In late October, it was announced QSSI would oversee all contractors involved in the Tech Surge to fix the Obamacare website - making clear QSSI will see many more millions from the federal government.
Canceled insurance policies are an opportunity to grow revenue
In letters Humana sent to alert policy holders in canceled plans about their situation, the company also said it would automatically enroll them in other coverage unless they opted out, which meant taking very specific actions before certain deadlines. Talking Points Memo reported on one such experience with Humana.
"A 56-year-old Seattle resident with a 57-year-old husband and 15-year-old daughter, Donna had been looking forward to the savings that the Affordable Care Act had to offer.'
"But that's not what she found. Instead, she'd be paying an additional $300 a month for coverage. The letter made no mention of the health insurance marketplace that would soon open in Washington [state], where she could shop for competitive plans, and only an oblique reference to financial help that she might qualify for, if she made the effort to call and find out."
Automatic enrollment would have cost her $1,000 per month.
The wait and see approach
Aetna, Cigna, Humana and UnitedHealth will participate in just a few exchanges in the first year of Obamacare. The companies fear the long-term uninsured will sign-up and cost more to insure than their premiums.
"Cigna and UnitedHealth will each offer individual exchange plans in fewer than half a dozen states. Aetna, which earlier this year had said it would participate on the individual exchanges in up to 14 states, has since exited from seven."
The companies therefore should suffer no lost revenue from the Obamacare website fiasco.
Obamacare's insurance for insurance companies
The authors of Obamacare attempted to shelter insurance companies from the risk of "adverse selection" - this is basically the problem of too many sick people all buying insurance without enough of the healthy people also buying insurance to offset the losses.
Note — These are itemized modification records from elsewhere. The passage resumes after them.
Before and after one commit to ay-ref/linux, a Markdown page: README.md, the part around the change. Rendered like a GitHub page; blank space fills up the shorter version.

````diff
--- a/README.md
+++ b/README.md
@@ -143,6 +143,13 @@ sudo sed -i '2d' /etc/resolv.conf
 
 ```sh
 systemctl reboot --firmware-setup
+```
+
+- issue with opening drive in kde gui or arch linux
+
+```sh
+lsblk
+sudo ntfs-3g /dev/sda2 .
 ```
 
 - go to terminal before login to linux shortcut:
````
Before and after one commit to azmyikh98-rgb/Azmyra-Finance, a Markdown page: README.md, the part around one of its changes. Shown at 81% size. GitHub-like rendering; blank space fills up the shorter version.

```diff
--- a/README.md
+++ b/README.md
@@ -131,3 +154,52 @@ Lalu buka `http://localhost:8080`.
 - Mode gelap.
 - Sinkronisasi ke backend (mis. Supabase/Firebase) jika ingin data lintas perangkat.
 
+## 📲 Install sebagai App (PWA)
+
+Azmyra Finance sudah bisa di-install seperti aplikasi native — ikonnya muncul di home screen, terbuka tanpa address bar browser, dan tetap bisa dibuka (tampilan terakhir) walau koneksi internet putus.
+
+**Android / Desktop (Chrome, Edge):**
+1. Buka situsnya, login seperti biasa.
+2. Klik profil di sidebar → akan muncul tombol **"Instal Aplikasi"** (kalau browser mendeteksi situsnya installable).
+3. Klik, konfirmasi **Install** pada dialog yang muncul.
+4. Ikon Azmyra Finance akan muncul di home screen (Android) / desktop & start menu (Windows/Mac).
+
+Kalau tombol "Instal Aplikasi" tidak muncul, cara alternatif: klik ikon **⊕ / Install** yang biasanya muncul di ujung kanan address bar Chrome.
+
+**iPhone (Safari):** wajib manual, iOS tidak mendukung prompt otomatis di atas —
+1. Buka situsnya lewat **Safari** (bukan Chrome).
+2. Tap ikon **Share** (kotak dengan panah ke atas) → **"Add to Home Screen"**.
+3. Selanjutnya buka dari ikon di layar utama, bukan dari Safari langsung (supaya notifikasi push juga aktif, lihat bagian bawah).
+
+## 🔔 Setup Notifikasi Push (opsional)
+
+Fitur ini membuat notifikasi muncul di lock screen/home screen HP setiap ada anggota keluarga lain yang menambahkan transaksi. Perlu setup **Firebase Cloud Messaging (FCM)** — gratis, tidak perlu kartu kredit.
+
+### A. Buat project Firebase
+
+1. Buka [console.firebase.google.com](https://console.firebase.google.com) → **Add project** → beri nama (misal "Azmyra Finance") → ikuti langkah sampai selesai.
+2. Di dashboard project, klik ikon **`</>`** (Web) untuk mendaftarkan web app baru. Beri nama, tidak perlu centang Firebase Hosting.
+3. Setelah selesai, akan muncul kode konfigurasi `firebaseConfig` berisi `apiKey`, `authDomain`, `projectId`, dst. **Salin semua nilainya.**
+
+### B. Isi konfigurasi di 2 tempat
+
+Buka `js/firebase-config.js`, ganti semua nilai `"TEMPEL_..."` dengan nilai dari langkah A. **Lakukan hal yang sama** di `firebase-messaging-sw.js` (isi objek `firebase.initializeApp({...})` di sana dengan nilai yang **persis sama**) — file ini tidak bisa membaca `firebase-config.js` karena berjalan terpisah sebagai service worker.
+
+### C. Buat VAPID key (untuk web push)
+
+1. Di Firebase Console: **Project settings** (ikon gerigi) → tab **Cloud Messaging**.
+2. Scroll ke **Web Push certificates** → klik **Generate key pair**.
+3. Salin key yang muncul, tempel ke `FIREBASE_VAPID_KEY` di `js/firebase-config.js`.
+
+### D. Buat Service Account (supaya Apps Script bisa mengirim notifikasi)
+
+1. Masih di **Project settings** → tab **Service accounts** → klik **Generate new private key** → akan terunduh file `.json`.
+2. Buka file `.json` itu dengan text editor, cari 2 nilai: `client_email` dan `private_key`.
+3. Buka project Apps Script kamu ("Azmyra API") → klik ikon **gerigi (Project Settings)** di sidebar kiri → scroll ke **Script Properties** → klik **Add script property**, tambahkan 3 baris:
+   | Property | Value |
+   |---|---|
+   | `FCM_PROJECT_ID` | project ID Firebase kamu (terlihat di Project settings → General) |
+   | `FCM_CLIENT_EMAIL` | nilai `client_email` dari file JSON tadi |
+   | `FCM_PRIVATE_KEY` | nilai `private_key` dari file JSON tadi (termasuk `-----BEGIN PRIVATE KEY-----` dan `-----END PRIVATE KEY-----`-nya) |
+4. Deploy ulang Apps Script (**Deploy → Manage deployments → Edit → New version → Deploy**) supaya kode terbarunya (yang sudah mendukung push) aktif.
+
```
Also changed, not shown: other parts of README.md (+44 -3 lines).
The law seeks to protect insurance companies from this in 3 ways.
First, Obamacare includes a reinsurance program to cover all exchange participating insurance companies.
"Under this program, payments will be made to non-grandfathered individual market plans (inside and outside the exchanges) that cover high-risk individuals. The funds for those payments will be collected from all individual and group plans, including grandfathered plans and self-funded plans."
The reinsurance program hopes to establish a $10 billion pool of money to help insurance companies when their losses exceed set amounts.
Second, the law protects insurance companies through something called Risk Corridors.
"Risk corridors are used to mitigate the pricing risk that insurers face when their data on health spending for potential enrollees are limited. In general, the risk corridors provide a government subsidy if insurer losses exceed a certain threshold. They also are used to limit an insurer's gains-plans would pay the government if their gains exceed a certain threshold."
And finally, insurance companies are protected on a regional basis through Risk Adjustment. This works as follows - if I am an insurance company participating in Obamacare in say Connecticut, and everyone we sign up needs open heart surgery, well then, the other insurance companies operating in the state must pay us money. (The government is responsible for these payments between insurance companies.)
Health insurance stocks
The health insurance industry is a good place for new money. Obamacare will act as a hedge for the next two years, protecting insurance companies from extreme losses, while simultaneously keeping them from making extreme profits on certain products. However, the positives far outweigh the negatives. And companies allowed to sell old plans for one more year and required to include in plans insurance for things people will never need, makes this a wonderful industry to be invested in.
Disclosure: I am long UNH, AET, HUM. I wrote this article myself, and it expresses my own opinions. I am not receiving compensation for it (other than from Seeking Alpha). I have no business relationship with any company whose stock is mentioned in this article.